DATA FOR THIS TASK:

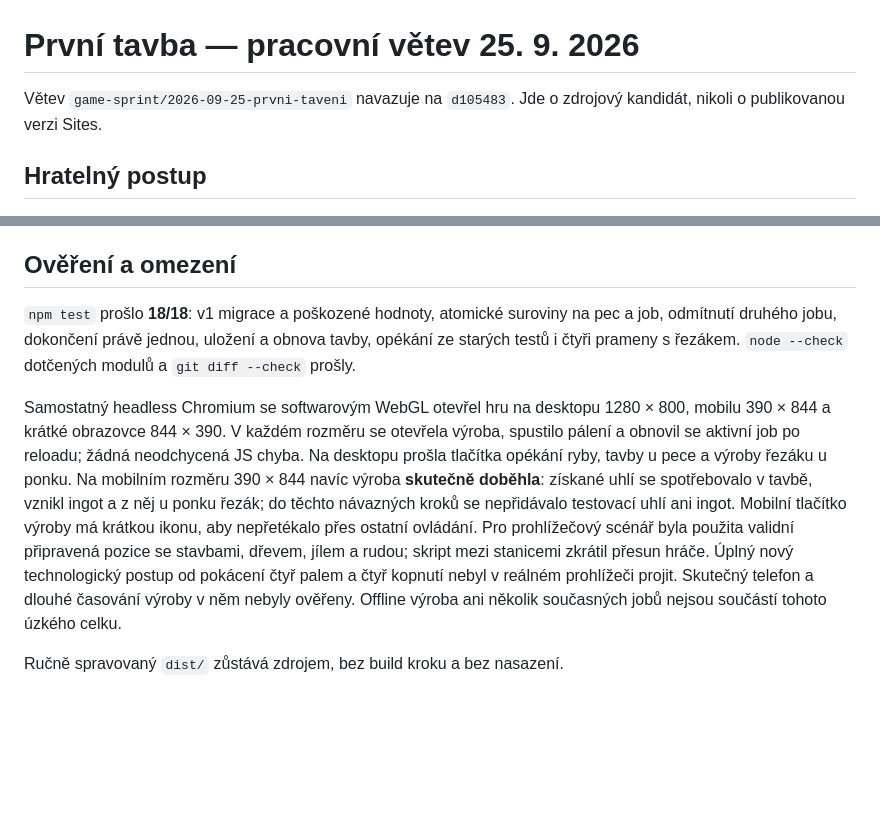
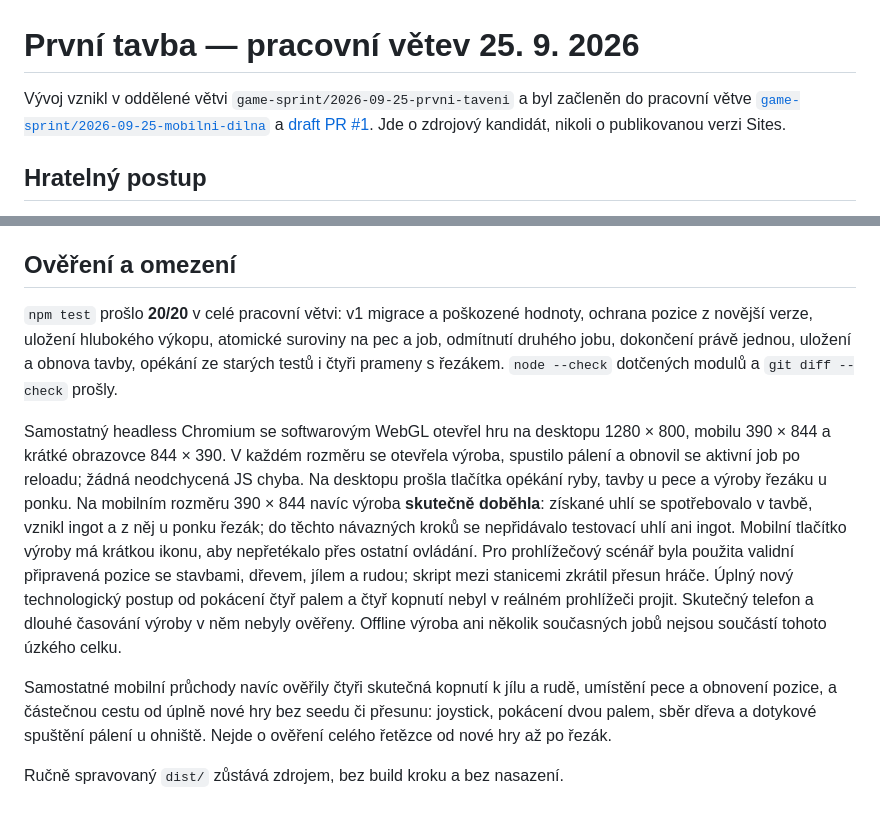
Before and after one commit to MinarikEffecto/Hra, a Markdown page: docs/TECHNOLOGIE-2026-09-25.md, 2 parts joined by grey strips. Drawn GitHub-style; blank space fills up the shorter version.

Commit message:
Document natural mobile play and integrated smelting branch

```diff
--- a/docs/TECHNOLOGIE-2026-09-25.md
+++ b/docs/TECHNOLOGIE-2026-09-25.md
@@ -1,7 +1,9 @@
 # První tavba — pracovní větev 25. 9. 2026
 
-Větev `game-sprint/2026-09-25-prvni-taveni` navazuje na `d105483`.
-Jde o zdrojový kandidát, nikoli o publikovanou verzi Sites.
+Vývoj vznikl v oddělené větvi `game-sprint/2026-09-25-prvni-taveni` a byl
+začleněn do pracovní větve [`game-sprint/2026-09-25-mobilni-dilna`](https://github.com/MinarikEffecto/Hra/tree/game-sprint/2026-09-25-mobilni-dilna)
+a [draft PR #1](https://github.com/MinarikEffecto/Hra/pull/1). Jde o zdrojový
+kandidát, nikoli o publikovanou verzi Sites.
 
 ## Hratelný postup
 
@@ -22,8 +24,17 @@ Při uložení uprostřed výroby se uloží už odečtené vstupy a zbývajíc
 
 ## Ověření a omezení
 
-`npm test` prošlo **18/18**: v1 migrace a poškozené hodnoty, atomické suroviny na pec a job, odmítnutí druhého jobu, dokončení právě jednou, uložení a obnova tavby, opékání ze starých testů i čtyři prameny s řezákem. `node --check` dotčených modulů a `git diff --check` prošly.
+`npm test` prošlo **20/20** v celé pracovní větvi: v1 migrace a poškozené
+hodnoty, ochrana pozice z novější verze, uložení hlubokého výkopu, atomické
+suroviny na pec a job, odmítnutí druhého jobu, dokončení právě jednou,
+uložení a obnova tavby, opékání ze starých testů i čtyři prameny s řezákem.
+`node --check` dotčených modulů a `git diff --check` prošly.
 
 Samostatný headless Chromium se softwarovým WebGL otevřel hru na desktopu 1280 × 800, mobilu 390 × 844 a krátké obrazovce 844 × 390. V každém rozměru se otevřela výroba, spustilo pálení a obnovil se aktivní job po reloadu; žádná neodchycená JS chyba. Na desktopu prošla tlačítka opékání ryby, tavby u pece a výroby řezáku u ponku. Na mobilním rozměru 390 × 844 navíc výroba **skutečně doběhla**: získané uhlí se spotřebovalo v tavbě, vznikl ingot a z něj u ponku řezák; do těchto návazných kroků se nepřidávalo testovací uhlí ani ingot. Mobilní tlačítko výroby má krátkou ikonu, aby nepřetékalo přes ostatní ovládání. Pro prohlížečový scénář byla použita validní připravená pozice se stavbami, dřevem, jílem a rudou; skript mezi stanicemi zkrátil přesun hráče. Úplný nový technologický postup od pokácení čtyř palem a čtyř kopnutí nebyl v reálném prohlížeči projit. Skutečný telefon a dlouhé časování výroby v něm nebyly ověřeny. Offline výroba ani několik současných jobů nejsou součástí tohoto úzkého celku.
 
+Samostatné mobilní průchody navíc ověřily čtyři skutečná kopnutí k jílu a rudě,
+umístění pece a obnovení pozice, a částečnou cestu od úplně nové hry bez seedu
+či přesunu: joystick, pokácení dvou palem, sběr dřeva a dotykové spuštění
+pálení u ohniště. Nejde o ověření celého řetězce od nové hry až po řezák.
+
 Ručně spravovaný `dist/` zůstává zdrojem, bez build kroku a bez nasazení.
```
Also changed, not shown: docs/SPRINT-2026-09-25.md (+7 -0 lines).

EXERCISE AIM: Please print each record above again exactly, but omit any pictures.

EXERCISE ANSWER:
Before and after one commit to MinarikEffecto/Hra, a Markdown page: docs/TECHNOLOGIE-2026-09-25.md, 2 parts joined by grey strips. Drawn GitHub-style; blank space fills up the shorter version.

Commit message:
Document natural mobile play and integrated smelting branch

```diff
--- a/docs/TECHNOLOGIE-2026-09-25.md
+++ b/docs/TECHNOLOGIE-2026-09-25.md
@@ -1,7 +1,9 @@
 # První tavba — pracovní větev 25. 9. 2026
 
-Větev `game-sprint/2026-09-25-prvni-taveni` navazuje na `d105483`.
-Jde o zdrojový kandidát, nikoli o publikovanou verzi Sites.
+Vývoj vznikl v oddělené větvi `game-sprint/2026-09-25-prvni-taveni` a byl
+začleněn do pracovní větve [`game-sprint/2026-09-25-mobilni-dilna`](https://github.com/MinarikEffecto/Hra/tree/game-sprint/2026-09-25-mobilni-dilna)
+a [draft PR #1](https://github.com/MinarikEffecto/Hra/pull/1). Jde o zdrojový
+kandidát, nikoli o publikovanou verzi Sites.
 
 ## Hratelný postup
 
@@ -22,8 +24,17 @@ Při uložení uprostřed výroby se uloží už odečtené vstupy a zbývajíc
 
 ## Ověření a omezení
 
-`npm test` prošlo **18/18**: v1 migrace a poškozené hodnoty, atomické suroviny na pec a job, odmítnutí druhého jobu, dokončení právě jednou, uložení a obnova tavby, opékání ze starých testů i čtyři prameny s řezákem. `node --check` dotčených modulů a `git diff --check` prošly.
+`npm test` prošlo **20/20** v celé pracovní větvi: v1 migrace a poškozené
+hodnoty, ochrana pozice z novější verze, uložení hlubokého výkopu, atomické
+suroviny na pec a job, odmítnutí druhého jobu, dokončení právě jednou,
+uložení a obnova tavby, opékání ze starých testů i čtyři prameny s řezákem.
+`node --check` dotčených modulů a `git diff --check` prošly.
 
 Samostatný headless Chromium se softwarovým WebGL otevřel hru na desktopu 1280 × 800, mobilu 390 × 844 a krátké obrazovce 844 × 390. V každém rozměru se otevřela výroba, spustilo pálení a obnovil se aktivní job po reloadu; žádná neodchycená JS chyba. Na desktopu prošla tlačítka opékání ryby, tavby u pece a výroby řezáku u ponku. Na mobilním rozměru 390 × 844 navíc výroba **skutečně doběhla**: získané uhlí se spotřebovalo v tavbě, vznikl ingot a z něj u ponku řezák; do těchto návazných kroků se nepřidávalo testovací uhlí ani ingot. Mobilní tlačítko výroby má krátkou ikonu, aby nepřetékalo přes ostatní ovládání. Pro prohlížečový scénář byla použita validní připravená pozice se stavbami, dřevem, jílem a rudou; skript mezi stanicemi zkrátil přesun hráče. Úplný nový technologický postup od pokácení čtyř palem a čtyř kopnutí nebyl v reálném prohlížeči projit. Skutečný telefon a dlouhé časování výroby v něm nebyly ověřeny. Offline výroba ani několik současných jobů nejsou součástí tohoto úzkého celku.
 
+Samostatné mobilní průchody navíc ověřily čtyři skutečná kopnutí k jílu a rudě,
+umístění pece a obnovení pozice, a částečnou cestu od úplně nové hry bez seedu
+či přesunu: joystick, pokácení dvou palem, sběr dřeva a dotykové spuštění
+pálení u ohniště. Nejde o ověření celého řetězce od nové hry až po řezák.
+
 Ručně spravovaný `dist/` zůstává zdrojem, bez build kroku a bez nasazení.
```
Also changed, not shown: docs/SPRINT-2026-09-25.md (+7 -0 lines).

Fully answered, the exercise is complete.